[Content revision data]
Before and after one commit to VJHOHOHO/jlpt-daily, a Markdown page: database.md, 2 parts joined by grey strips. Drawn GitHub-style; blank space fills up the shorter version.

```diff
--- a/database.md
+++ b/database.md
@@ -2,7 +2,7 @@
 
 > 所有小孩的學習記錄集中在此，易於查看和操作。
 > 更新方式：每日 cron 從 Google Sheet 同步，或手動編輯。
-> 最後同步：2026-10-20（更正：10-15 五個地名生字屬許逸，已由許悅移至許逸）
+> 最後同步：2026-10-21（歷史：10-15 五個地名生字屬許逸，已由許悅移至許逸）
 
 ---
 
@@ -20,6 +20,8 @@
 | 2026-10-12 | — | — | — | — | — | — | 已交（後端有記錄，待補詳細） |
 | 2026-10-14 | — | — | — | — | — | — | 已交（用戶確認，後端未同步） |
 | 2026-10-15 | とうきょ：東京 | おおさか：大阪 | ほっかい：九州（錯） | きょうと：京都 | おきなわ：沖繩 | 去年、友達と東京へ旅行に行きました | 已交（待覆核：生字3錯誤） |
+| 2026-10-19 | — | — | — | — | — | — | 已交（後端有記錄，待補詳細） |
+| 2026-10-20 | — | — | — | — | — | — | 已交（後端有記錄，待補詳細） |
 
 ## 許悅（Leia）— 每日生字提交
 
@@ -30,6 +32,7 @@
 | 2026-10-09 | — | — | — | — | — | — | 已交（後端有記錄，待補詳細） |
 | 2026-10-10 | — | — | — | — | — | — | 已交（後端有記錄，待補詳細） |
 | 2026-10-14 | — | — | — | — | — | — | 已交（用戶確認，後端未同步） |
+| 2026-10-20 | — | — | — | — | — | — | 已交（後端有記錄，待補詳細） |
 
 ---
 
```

▸ **Work instruction**
Return only the number of lines above that include "database".

▸ **Answer to this exercise**
3